Ivonne Chand O’Neal, Ph.D., is Founder and Principal of MUSE Research, a creativity, arts research, and cultural strategy consulting firm providing assessment, strategic research design, and evaluation services for creative youth development initiatives, school districts, educational institutions, government organizations, foundations, museums, performing arts centers, pop culture initiatives, the entertainment industry, and multinational business enterprises in the areas of creativity in arts, corporate, and healthcare domains; arts impact; audience impact; culture; civic engagement; creative placemaking; arts equity and access; restorative and social justice; and arts education. Dr. Chand O’Neal’s current work centers on measuring the impact of the arts on marginalized and underserved populations, and building diversity, equity, and inclusion access to arts education. She also serves as a cultural strategist building evaluation systems to assess the social impact of pop culture on the American public through her work past work with the Pop Culture Collaborative and the USC Norman Lear Center, and applies her training in cognitive psychology to address equity decision-making patterns under the current pandemic circumstances in access to healthcare with such entities as the National Institutes of Health, Massachusetts General Hospital System, and the arts with such institutions as the Minnesota Opera in the wake of the George Floyd murder. Prior to founding MUSE Research, Dr. Chand O’Neal’s recent positions included serving as, Chief Research Strategist for Crayola, Director of Outcomes and Evaluation for VSA: The International Organization on Arts and Disability, and as the founding Director of Research and Evaluation for the John F. Kennedy Center for the Performing Arts, where she created the Center’s first national research agenda comprised of over 25 national and international research studies examining the impacts of the arts on society on individual, community, and national scales.

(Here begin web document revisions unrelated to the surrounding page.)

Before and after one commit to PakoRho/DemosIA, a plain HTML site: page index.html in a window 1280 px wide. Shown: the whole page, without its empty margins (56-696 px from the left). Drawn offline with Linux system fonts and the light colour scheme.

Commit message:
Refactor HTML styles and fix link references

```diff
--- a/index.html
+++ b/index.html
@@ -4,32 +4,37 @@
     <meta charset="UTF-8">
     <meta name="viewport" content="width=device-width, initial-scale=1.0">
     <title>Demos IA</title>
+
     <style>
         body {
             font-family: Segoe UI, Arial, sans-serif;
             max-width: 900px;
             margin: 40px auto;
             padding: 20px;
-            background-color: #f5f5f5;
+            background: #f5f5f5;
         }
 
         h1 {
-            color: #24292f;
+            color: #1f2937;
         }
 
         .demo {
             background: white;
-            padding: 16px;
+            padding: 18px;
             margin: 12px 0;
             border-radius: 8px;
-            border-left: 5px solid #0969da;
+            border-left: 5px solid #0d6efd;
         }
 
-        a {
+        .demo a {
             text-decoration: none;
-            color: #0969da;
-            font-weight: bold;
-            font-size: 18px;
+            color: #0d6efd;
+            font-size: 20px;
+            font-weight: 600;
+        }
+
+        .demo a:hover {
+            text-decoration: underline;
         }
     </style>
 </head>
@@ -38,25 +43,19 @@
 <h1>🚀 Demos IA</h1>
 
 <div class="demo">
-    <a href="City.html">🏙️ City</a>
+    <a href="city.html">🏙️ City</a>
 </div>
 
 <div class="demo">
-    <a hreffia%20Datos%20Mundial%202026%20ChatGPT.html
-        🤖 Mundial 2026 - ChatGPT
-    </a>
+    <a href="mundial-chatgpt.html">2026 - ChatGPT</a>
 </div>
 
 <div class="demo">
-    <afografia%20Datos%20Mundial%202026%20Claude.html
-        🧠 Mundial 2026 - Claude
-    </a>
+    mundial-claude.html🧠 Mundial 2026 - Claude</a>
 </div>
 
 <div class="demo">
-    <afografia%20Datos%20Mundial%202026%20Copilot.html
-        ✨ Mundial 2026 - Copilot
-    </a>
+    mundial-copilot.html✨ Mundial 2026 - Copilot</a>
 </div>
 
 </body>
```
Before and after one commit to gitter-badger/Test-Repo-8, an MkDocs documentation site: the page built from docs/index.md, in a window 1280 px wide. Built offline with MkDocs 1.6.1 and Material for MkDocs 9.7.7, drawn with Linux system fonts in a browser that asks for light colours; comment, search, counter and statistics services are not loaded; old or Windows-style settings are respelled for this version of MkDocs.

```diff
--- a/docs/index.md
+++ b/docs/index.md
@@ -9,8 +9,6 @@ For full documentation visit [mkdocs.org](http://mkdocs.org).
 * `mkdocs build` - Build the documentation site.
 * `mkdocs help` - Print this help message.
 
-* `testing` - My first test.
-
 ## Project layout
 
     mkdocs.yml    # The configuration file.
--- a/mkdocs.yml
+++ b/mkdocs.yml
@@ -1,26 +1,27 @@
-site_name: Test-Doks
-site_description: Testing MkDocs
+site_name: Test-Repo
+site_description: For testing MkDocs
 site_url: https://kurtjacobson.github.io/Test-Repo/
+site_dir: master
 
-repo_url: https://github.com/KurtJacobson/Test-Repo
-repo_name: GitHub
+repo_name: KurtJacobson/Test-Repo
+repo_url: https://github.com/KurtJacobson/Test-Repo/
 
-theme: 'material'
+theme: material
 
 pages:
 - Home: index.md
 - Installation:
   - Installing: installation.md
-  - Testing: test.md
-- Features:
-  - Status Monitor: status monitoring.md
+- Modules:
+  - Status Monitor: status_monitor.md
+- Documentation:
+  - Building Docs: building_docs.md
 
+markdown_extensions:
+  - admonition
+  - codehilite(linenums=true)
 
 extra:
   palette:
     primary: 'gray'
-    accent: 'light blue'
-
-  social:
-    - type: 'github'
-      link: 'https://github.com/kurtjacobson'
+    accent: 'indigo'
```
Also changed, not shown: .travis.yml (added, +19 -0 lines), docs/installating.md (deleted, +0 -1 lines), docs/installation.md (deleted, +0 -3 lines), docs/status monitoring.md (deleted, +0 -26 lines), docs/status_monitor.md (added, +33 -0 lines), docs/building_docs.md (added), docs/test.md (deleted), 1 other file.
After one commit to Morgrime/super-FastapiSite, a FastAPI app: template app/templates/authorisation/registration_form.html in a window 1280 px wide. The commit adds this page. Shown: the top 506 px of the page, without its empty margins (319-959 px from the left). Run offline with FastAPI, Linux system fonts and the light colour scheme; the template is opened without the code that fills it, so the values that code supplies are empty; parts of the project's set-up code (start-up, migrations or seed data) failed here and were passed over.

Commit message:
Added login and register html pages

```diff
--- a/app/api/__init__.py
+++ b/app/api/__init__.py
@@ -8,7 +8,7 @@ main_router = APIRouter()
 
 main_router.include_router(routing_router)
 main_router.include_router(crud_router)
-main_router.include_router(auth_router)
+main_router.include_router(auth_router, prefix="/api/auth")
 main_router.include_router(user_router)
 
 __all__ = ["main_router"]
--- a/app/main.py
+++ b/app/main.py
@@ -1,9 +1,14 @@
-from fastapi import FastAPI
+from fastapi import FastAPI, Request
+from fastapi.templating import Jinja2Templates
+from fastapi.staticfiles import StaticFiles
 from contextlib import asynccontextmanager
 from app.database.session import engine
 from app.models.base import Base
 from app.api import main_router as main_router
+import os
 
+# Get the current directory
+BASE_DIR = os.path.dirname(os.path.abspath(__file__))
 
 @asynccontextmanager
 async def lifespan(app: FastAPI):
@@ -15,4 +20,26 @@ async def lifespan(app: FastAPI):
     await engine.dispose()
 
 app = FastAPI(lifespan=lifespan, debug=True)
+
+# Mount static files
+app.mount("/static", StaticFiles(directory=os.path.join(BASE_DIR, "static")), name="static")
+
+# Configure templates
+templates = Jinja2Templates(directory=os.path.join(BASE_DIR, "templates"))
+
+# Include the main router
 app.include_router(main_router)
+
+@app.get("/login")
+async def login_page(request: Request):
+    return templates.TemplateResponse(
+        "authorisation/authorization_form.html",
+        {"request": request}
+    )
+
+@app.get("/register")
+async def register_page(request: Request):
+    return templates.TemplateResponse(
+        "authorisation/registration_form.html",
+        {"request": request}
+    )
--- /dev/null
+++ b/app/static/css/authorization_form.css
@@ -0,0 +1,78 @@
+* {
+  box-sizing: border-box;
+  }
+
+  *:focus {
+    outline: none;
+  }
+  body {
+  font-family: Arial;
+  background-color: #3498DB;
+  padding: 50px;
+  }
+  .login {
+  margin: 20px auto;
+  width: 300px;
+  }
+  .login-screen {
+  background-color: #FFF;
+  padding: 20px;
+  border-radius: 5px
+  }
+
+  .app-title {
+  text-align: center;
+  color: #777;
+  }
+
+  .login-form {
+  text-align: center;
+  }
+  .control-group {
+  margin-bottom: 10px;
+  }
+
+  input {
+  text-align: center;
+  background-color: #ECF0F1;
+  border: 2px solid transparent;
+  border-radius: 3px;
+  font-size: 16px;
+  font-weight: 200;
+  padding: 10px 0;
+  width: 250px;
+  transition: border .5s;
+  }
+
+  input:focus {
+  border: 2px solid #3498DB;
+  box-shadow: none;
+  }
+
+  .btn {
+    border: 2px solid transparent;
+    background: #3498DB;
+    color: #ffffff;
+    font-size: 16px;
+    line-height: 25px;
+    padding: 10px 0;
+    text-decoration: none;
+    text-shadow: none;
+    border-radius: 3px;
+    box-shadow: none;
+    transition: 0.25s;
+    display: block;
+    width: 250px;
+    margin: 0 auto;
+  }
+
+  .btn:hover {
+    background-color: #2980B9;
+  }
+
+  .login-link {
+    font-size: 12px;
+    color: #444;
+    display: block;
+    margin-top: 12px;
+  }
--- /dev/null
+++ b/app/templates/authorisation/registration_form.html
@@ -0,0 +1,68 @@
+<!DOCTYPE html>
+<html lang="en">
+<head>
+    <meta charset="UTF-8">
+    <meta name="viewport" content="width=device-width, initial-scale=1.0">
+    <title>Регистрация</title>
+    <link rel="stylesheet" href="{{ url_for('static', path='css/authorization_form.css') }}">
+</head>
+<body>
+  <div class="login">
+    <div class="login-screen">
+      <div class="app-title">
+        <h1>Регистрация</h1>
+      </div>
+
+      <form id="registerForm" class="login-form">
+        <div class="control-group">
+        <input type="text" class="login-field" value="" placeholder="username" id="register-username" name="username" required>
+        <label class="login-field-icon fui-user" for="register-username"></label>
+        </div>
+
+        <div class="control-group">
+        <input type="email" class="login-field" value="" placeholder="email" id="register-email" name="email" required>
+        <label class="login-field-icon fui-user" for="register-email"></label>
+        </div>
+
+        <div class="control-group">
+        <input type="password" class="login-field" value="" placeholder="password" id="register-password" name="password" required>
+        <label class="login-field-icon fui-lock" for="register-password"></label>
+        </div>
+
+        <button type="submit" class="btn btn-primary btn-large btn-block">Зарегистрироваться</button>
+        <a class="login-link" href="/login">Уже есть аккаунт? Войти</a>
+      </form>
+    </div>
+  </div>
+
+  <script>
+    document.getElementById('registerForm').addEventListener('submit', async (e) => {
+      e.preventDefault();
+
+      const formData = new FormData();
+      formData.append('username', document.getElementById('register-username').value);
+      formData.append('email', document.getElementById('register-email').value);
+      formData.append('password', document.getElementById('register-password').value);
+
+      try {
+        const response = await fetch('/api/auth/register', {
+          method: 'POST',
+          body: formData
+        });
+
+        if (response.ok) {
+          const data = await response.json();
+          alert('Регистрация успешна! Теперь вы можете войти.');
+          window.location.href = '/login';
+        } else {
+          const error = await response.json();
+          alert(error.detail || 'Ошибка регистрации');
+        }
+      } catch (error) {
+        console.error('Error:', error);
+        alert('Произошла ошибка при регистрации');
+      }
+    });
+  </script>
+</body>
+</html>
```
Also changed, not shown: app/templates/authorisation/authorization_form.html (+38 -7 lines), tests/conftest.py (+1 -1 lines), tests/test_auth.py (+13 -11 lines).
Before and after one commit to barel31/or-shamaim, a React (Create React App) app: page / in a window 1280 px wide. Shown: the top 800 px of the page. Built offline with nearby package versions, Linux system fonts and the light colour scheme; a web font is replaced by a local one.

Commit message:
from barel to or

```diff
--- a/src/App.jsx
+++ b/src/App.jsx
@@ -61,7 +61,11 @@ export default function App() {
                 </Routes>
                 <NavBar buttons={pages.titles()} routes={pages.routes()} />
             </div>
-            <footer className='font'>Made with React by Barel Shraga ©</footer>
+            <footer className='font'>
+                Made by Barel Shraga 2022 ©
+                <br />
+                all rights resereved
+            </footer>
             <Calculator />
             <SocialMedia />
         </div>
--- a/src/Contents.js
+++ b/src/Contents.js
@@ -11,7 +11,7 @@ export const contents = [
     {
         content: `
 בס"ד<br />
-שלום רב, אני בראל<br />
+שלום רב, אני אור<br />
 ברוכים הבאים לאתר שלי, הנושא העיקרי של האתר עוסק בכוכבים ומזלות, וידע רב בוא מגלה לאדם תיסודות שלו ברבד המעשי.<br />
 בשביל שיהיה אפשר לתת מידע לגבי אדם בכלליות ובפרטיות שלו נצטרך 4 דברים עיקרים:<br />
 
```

Dr. Chand O’Neal has published, and presented research papers, book chapters, and webinars in a wide variety of related fields, including the impact of the arts on human flourishing, creative youth development, the effects of restorative arts on at-risk youth, development of exceptional talent, arts integration, school readiness, creative economy, positive psychology, creativity, using the arts to break the school-to-prison pipeline, innovation, research design, education, museology, visitor studies, student engagement, restorative justice, civic engagement, human flourishing, and quality of life.
Lauren Shelton is the founding Executive Director of the Indianapolis Center for Arts Education and Innovation at Butler University (the Center). Mrs. Shelton continues to oversee the Butler Community Arts School as one of the Center’s initiatives. Mrs. Shelton has a strong background in arts education, arts advocacy, and arts management. She has been a classroom educator, music director for the San Diego Children’s Choir and Girl Scouts San Diego, and began the Community Opus Project with the San Diego Youth Symphony in 2010. Prior to arriving at Butler University, Mrs. Shelton implemented the return of the visual and performing arts to the Chula Vista Elementary School District using the district's investment of $18 million dollars to employ 94 arts teachers at 47 schools district wide. She also served as faculty for the Longy School of Music of Bard College Masters of Arts in Teaching program at the Los Angeles Campus. Mrs. Shelton advocates for equitable arts education for all students and has held speaking engagements at The Western Positive Psychology Association Conference; NAMM Show, Non-Profit Institute; Little Kids Rock Virtual Summit; Save The Music Foundation; and Grantmakers in Education Conference, to name a few.
Lauren Shelton holds a California Teaching Credential, California Administrative Credential, and completed her Masters in Educational Leadership with a focus on Arts Integration and Common Core Standards Implementation with honors. In June 2015 she was a recipient of the Yale School of Music Distinguished Educator of the Year Award and most recently received the Outstanding Administrator Award from the California Music Educators Association at the state and local level. Mrs. Shelton currently serves on the Board of Directors for El Sistema USA, which supports a nation-wide alliance of El Sistema inspired organizations to effect social change through music for children.